Instructions to follow: Once you have located the line containing "Before and after one commit to wodud1378/castle-hero, a" in the material below, return it exactly along with each line after it through the line containing "Also changed, not".

Records:

◇ ◇ ◇

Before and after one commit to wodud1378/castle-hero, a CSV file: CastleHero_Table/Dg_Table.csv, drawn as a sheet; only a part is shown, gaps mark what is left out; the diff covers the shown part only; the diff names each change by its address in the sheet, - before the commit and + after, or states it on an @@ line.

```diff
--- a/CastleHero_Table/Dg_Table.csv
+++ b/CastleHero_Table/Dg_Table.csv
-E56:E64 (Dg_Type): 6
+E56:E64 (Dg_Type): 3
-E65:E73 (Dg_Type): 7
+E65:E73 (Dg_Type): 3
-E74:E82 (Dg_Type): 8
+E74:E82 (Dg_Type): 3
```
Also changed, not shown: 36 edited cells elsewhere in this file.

◇ ◇ ◇

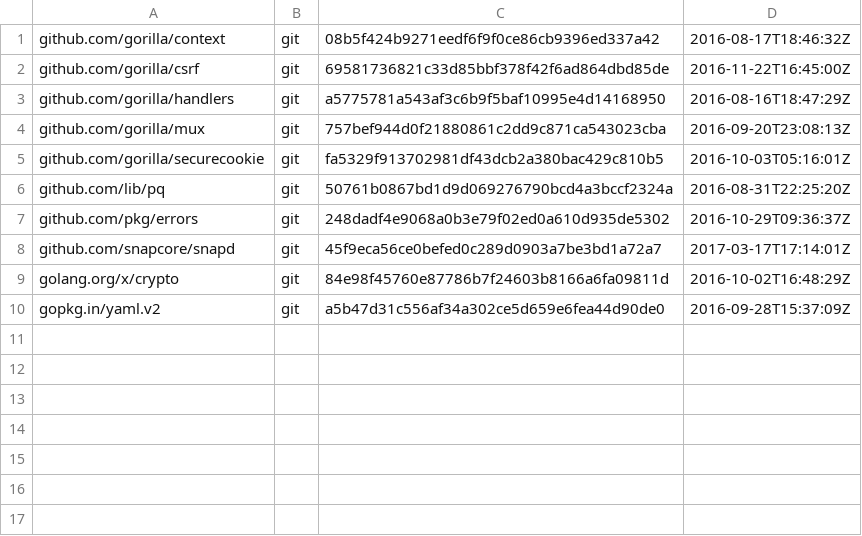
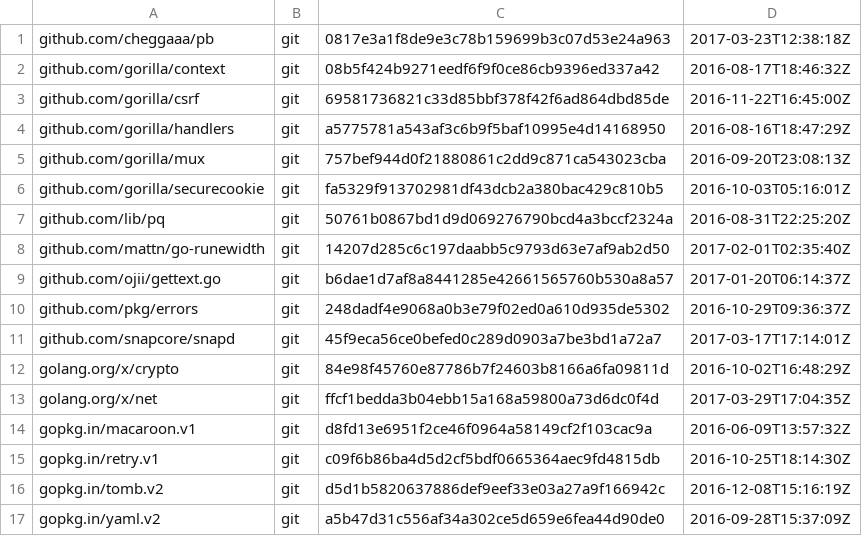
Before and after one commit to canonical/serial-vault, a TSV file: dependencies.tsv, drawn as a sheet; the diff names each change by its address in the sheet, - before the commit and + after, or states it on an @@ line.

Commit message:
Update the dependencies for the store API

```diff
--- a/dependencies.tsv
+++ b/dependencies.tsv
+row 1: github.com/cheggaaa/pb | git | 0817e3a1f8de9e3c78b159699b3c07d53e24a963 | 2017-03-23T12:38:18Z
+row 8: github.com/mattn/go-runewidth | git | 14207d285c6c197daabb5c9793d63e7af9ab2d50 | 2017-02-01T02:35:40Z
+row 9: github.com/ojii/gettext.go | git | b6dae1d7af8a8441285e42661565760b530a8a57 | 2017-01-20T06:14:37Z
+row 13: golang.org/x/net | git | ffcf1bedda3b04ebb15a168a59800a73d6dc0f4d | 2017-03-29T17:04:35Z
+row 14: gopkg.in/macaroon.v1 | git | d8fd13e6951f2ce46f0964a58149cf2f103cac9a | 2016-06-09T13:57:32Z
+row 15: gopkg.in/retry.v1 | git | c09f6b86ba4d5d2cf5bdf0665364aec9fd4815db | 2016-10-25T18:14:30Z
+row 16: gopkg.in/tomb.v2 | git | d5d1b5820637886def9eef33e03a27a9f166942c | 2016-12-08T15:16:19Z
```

◇ ◇ ◇

Result:
Before and after one commit to wodud1378/castle-hero, a CSV file: CastleHero_Table/Dg_Table.csv, drawn as a sheet; only a part is shown, gaps mark what is left out; the diff covers the shown part only; the diff names each change by its address in the sheet, - before the commit and + after, or states it on an @@ line.

```diff
--- a/CastleHero_Table/Dg_Table.csv
+++ b/CastleHero_Table/Dg_Table.csv
-E56:E64 (Dg_Type): 6
+E56:E64 (Dg_Type): 3
-E65:E73 (Dg_Type): 7
+E65:E73 (Dg_Type): 3
-E74:E82 (Dg_Type): 8
+E74:E82 (Dg_Type): 3
```
Also changed, not shown: 36 edited cells elsewhere in this file.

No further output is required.